> **Work required**: Look through the listing for the string "declarative" and copy out every line that holds it.

> **Data for this task**:
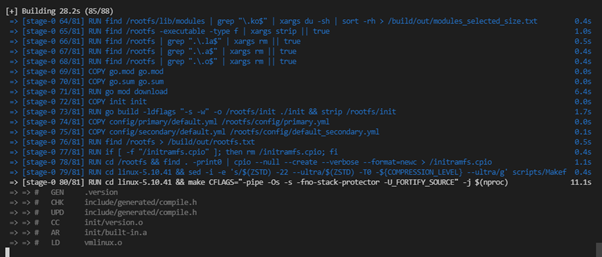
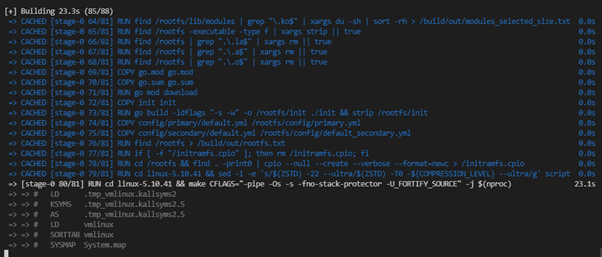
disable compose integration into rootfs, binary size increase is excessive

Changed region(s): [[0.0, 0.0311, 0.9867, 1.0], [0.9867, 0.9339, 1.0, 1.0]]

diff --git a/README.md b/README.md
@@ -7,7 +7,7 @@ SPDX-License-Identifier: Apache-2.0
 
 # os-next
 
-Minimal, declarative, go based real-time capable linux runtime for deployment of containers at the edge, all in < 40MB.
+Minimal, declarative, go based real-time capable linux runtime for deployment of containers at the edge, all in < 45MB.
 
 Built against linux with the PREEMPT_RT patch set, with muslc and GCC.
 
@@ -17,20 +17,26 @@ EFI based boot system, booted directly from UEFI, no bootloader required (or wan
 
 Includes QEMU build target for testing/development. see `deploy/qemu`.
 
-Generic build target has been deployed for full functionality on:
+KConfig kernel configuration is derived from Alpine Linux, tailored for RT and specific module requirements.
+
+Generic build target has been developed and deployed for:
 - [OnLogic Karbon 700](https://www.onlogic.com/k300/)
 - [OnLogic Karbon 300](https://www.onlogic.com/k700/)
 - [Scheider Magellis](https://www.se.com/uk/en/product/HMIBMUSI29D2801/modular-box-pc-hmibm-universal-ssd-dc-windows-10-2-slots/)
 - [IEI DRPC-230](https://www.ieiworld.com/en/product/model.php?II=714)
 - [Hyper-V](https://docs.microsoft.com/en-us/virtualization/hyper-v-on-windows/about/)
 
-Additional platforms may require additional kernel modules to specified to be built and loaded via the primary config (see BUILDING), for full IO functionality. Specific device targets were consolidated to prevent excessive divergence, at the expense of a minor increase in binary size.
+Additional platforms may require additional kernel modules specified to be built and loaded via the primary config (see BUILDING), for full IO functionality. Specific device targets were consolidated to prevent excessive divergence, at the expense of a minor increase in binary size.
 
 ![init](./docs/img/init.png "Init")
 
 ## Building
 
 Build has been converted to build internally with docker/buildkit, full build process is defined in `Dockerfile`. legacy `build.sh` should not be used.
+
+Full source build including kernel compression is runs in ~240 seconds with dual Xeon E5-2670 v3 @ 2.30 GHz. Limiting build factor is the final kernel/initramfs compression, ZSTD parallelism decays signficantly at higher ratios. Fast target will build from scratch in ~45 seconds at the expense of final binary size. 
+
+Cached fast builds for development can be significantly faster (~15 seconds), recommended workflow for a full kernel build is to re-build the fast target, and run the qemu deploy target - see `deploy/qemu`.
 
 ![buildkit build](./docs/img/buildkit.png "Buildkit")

> **Exercise response**:
-Minimal, declarative, go based real-time capable linux runtime for deployment of containers at the edge, all in < 40MB.
+Minimal, declarative, go based real-time capable linux runtime for deployment of containers at the edge, all in < 45MB.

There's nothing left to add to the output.